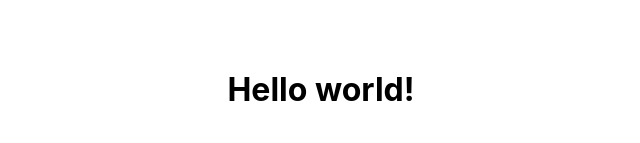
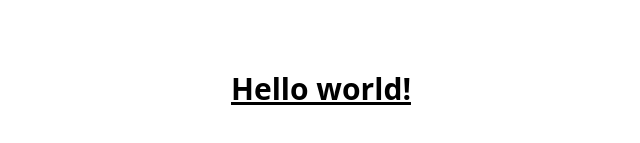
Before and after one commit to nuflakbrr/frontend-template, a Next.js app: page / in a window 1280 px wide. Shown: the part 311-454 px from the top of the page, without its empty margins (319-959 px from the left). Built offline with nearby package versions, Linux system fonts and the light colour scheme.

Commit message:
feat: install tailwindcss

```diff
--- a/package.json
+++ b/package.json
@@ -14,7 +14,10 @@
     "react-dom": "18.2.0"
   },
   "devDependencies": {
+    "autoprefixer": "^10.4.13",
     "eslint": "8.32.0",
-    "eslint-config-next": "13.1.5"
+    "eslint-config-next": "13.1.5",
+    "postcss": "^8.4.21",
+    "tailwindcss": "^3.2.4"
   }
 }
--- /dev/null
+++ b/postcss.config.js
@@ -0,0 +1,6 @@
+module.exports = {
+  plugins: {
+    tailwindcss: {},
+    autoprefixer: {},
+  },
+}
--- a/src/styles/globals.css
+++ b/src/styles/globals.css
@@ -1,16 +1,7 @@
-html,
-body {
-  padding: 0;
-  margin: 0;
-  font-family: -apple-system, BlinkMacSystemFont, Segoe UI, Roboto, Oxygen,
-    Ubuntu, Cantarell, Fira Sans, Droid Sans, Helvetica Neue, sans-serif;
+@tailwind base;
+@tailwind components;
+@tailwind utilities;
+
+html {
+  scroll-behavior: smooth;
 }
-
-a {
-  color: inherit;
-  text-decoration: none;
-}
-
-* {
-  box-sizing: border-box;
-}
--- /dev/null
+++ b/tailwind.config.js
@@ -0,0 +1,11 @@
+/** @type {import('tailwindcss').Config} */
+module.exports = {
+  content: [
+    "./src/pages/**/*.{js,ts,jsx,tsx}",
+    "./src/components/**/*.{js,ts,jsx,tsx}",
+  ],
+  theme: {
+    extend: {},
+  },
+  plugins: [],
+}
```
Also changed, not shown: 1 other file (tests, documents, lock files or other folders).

======

Please show every line of the entries above that contains the word "tailwindcss".

feat: install tailwindcss
+    "tailwindcss": "^3.2.4"
+    tailwindcss: {},
+/** @type {import('tailwindcss').Config} */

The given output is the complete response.